- **Exercise objective**:
Copy every line from the records that holds the word "this".

- **Source data**:
━━━━━━━━━━━━━━━━━━━━

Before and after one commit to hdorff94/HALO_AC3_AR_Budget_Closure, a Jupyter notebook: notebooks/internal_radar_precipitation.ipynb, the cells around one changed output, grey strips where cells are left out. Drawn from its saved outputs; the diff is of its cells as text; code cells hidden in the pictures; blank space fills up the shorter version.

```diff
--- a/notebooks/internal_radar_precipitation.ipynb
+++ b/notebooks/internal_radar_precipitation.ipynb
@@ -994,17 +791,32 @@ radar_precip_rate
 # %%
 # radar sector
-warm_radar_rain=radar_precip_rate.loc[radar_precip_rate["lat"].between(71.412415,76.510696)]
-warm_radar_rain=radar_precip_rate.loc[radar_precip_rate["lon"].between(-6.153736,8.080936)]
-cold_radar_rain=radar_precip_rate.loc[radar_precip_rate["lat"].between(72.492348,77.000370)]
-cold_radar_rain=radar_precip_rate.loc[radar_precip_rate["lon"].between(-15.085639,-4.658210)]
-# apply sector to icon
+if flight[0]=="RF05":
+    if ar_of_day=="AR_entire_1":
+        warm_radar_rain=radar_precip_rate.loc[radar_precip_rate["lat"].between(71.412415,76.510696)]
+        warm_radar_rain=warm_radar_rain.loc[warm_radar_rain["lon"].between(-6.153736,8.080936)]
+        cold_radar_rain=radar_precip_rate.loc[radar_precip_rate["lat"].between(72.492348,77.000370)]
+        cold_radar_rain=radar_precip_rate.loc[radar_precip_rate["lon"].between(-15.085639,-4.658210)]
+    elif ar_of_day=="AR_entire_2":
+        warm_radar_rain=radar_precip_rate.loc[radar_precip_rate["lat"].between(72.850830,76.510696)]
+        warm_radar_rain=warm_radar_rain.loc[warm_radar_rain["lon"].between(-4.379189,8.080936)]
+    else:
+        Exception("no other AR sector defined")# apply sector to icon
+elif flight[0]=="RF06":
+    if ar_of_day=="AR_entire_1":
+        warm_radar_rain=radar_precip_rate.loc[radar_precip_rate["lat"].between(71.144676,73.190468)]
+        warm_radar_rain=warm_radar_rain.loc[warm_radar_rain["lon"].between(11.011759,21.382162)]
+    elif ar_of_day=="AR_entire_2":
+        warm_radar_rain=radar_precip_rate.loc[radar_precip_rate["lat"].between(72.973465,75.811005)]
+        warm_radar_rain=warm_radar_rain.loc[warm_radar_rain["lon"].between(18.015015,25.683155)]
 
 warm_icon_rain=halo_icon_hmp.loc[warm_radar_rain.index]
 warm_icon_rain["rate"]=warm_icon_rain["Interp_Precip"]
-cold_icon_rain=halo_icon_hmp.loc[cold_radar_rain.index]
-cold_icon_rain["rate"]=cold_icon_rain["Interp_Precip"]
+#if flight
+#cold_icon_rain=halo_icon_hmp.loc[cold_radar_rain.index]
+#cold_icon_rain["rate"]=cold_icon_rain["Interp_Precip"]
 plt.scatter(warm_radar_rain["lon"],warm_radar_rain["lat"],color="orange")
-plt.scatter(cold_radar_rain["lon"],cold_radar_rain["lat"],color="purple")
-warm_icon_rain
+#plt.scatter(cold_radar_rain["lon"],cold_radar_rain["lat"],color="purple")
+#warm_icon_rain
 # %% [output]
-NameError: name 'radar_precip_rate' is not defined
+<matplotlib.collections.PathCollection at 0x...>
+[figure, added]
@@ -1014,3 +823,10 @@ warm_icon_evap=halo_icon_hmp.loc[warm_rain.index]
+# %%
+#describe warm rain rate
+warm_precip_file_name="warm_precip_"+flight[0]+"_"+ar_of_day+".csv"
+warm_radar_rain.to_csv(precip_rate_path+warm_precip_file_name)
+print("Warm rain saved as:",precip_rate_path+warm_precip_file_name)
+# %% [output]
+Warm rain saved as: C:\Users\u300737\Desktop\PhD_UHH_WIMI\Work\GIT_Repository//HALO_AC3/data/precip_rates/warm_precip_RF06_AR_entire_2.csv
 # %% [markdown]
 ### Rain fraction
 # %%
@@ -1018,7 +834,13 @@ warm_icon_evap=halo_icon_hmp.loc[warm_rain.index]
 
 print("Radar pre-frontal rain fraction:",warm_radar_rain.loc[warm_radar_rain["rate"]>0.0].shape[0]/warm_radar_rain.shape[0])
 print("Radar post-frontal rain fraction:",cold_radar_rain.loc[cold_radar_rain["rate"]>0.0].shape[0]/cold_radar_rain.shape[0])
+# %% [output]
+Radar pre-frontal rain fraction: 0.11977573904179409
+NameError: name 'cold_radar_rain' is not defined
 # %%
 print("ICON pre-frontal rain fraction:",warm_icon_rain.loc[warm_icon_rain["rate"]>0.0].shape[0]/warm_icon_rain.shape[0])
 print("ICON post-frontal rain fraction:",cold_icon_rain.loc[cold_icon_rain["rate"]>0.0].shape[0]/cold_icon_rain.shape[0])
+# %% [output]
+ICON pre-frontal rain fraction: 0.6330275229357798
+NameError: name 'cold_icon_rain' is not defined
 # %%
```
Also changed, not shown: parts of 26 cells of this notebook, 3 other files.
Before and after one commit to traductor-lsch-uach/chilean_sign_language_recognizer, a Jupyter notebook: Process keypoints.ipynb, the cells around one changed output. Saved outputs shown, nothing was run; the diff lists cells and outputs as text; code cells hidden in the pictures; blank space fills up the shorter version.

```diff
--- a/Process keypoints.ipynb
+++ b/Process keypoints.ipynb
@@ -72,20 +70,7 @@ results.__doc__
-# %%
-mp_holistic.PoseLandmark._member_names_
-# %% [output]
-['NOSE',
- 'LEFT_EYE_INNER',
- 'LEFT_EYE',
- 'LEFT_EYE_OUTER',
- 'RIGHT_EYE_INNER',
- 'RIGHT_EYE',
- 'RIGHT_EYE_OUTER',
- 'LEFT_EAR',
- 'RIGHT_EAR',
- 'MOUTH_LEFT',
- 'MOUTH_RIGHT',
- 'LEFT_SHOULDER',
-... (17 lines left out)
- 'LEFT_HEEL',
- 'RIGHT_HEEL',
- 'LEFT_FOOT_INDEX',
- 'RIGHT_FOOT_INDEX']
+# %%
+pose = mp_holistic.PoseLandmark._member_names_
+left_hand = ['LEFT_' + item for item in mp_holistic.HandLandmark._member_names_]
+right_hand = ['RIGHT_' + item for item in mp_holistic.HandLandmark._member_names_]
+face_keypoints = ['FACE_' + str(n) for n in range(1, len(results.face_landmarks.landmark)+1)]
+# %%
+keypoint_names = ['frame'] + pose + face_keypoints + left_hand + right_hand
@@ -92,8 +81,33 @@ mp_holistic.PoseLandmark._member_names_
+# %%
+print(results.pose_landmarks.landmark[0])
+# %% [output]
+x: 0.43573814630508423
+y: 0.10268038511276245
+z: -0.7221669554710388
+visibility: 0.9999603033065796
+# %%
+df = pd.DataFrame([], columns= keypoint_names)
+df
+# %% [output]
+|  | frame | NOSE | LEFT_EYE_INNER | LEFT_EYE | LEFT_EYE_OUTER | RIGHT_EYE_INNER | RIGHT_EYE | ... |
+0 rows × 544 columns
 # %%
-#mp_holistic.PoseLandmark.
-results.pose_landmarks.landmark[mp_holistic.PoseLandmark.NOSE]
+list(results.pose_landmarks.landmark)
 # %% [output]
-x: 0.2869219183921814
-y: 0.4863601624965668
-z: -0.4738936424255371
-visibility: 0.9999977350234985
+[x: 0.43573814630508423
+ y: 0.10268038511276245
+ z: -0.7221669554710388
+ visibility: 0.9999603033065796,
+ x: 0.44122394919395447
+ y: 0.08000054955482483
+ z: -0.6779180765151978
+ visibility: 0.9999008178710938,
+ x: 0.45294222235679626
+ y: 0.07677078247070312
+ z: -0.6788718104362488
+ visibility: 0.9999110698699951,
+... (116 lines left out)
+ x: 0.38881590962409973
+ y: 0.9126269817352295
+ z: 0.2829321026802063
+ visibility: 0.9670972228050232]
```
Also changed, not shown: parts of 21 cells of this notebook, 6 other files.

━━━━━━━━━━━━━━━━━━━━

- **Output of the exercise**:
Also changed, not shown: parts of 26 cells of this notebook, 3 other files.
Also changed, not shown: parts of 21 cells of this notebook, 6 other files.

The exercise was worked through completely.